Finally, the leaders of the Zionist left seemed to have lost their international bearings. Usually sensitive to the positions of the international community and especially the United States, the Zionist left finds itself at odds with almost every segment of that community which refuses to accept its version to the effect that implementation of 194 means the elimination of Israel. Why is it clear to all people and political forces that want peace that Palestinian insistence on UN 194 is, to say the least, legitimate? Why do so many genuine friends of Israel in the international community refuse to accept the argument that one must choose between the existence of Israel and a fair solution for the refugees?Trailing Behind Events

The Zionist left has often played important roles in pushing for concrete steps for Israeli-Arab peace. It has also been, in different circumstances, a brake on the political and the ideological development of the peace camp. All too often it has tailed after the more consistent, internationalist component of the Israel peace movement. After the 1967 War, the Zionist left insisted on its orientation on Jordan and the “good king” as the partner for peace, long after it had become clear that it was the PLO, which represented the Palestinian people. The Zionist left insisted that the PLO was a ‘terrorist organization’ long after important Israeli and international groups had demonstrated PLO willingness to negotiate with Israel.
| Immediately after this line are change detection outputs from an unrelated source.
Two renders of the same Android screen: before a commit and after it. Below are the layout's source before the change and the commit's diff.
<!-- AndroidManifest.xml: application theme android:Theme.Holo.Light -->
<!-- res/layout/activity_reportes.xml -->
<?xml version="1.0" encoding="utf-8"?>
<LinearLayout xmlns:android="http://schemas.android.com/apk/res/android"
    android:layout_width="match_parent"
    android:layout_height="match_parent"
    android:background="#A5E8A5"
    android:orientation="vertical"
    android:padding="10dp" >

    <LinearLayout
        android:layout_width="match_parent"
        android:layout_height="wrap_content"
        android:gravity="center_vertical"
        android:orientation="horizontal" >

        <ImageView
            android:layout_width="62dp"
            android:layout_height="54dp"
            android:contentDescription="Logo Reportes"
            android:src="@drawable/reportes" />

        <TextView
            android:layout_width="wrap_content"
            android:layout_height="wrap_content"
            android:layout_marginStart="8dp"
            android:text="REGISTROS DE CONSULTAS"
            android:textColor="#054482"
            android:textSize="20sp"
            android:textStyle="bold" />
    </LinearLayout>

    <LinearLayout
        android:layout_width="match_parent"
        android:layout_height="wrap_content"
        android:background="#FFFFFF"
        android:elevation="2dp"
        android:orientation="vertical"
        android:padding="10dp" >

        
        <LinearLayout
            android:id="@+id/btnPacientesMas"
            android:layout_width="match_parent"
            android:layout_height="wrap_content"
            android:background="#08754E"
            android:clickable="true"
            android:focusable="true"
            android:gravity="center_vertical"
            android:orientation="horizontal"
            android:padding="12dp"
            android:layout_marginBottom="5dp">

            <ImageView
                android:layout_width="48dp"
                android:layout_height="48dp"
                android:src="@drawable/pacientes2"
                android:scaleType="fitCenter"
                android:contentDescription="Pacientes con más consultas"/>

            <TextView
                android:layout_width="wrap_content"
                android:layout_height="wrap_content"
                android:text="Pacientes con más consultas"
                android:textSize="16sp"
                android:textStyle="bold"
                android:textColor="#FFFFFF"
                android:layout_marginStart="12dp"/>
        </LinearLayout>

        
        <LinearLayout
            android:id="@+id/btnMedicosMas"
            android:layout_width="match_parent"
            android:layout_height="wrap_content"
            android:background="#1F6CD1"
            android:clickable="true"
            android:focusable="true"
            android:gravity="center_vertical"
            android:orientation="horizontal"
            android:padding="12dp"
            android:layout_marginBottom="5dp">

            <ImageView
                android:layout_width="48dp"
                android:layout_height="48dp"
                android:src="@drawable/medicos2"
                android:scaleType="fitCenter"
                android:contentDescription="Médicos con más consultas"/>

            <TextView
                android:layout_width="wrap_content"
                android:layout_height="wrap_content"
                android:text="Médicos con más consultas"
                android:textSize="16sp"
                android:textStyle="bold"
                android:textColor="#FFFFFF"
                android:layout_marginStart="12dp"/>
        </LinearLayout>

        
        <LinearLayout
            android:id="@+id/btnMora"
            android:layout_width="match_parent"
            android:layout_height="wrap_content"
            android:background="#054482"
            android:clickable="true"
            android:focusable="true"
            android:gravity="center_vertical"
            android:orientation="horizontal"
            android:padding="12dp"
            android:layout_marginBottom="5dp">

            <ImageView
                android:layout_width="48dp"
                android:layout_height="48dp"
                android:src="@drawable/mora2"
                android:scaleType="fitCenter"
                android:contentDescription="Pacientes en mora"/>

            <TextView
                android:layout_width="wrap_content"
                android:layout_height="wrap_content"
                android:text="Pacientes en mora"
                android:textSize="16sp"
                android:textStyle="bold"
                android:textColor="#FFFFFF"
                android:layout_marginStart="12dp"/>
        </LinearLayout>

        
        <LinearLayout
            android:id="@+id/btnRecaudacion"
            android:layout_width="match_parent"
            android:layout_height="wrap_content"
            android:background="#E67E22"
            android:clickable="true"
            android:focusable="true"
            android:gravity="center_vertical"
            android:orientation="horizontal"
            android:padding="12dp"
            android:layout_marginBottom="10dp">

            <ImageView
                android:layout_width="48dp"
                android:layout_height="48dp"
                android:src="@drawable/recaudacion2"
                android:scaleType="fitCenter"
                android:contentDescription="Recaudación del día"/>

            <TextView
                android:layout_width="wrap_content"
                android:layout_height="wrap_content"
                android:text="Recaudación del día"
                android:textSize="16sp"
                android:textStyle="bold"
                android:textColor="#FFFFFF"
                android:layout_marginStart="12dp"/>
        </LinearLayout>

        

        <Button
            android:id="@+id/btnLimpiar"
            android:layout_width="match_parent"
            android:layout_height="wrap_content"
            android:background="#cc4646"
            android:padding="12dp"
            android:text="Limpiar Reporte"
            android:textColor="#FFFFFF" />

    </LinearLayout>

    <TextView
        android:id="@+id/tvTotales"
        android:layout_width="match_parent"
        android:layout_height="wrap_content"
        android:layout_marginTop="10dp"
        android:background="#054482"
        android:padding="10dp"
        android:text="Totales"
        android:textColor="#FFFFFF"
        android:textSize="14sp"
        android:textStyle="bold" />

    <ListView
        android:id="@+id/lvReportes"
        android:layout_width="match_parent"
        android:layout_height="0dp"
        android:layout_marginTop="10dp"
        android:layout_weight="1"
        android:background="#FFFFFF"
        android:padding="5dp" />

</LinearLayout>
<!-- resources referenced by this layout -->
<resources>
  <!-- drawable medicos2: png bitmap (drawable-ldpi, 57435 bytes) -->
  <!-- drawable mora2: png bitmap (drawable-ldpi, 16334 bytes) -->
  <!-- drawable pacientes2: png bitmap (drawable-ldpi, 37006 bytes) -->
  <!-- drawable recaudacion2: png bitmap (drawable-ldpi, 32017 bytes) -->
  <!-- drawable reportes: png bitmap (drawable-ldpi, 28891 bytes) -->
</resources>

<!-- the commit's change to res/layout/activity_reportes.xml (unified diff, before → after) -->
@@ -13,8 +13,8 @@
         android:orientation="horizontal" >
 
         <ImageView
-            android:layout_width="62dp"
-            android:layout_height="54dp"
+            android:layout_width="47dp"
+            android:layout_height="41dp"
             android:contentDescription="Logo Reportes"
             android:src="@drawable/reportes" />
The Zionist peace camp was until very recently quite unclear regarding the need to base any settlement on the pre-June 1967 borders. Just recently, (and after Barak) it began supporting Palestinian rights and sovereignty in Jerusalem. Lastly, it echoed Clinton and Barak in claiming that Arafat had done irrevocable harm to the chances for peace by not buying Barak’s ‘far-reaching concessions’ at Camp David. To its credit, it should be noted that the Zionist left calmed down and developed a deeper understanding of the issues within several months, rejecting Barak’s argument that Israel has no partner for peace.Unfortunately, many other instances of ‘delayed reactions’ can be cited. On the other hand, it is also quite important to point out that invariably there are many sincere activists associated with the Zionist left (usually those quite distant from the power centers of the establishment) who are free of the leadership’s inhibitions and open to a balanced, internationalist approach.

The reason for this inherently sluggish thought process stems from the basically empirical approach of the Zionist left. The Zionist left is a progressive force because it understands the value of peace and that Israel is strong enough to make important concessions for peace. But these concessions are seen in a purely instrumental fashion. The Zionist left, obsessed with Jewish suffering and Jewish homelessness and Jewish traumas, has neither the inclination nor the theoretical tools to analyze the Israeli-Palestinian conflict in an objective, non partisan manner. For the Zionist left, any peace is a just peace if it assures functional stability. For humanists and democrats, peace is important in and of itself, but it can bear genuine fruit only to the degree that it is just, i.e., that it meets elementary standards of universal justice. A peace that would turn its back on the fate of three to four million refugees, and refuse to transform their situation, would hardly meet such standards.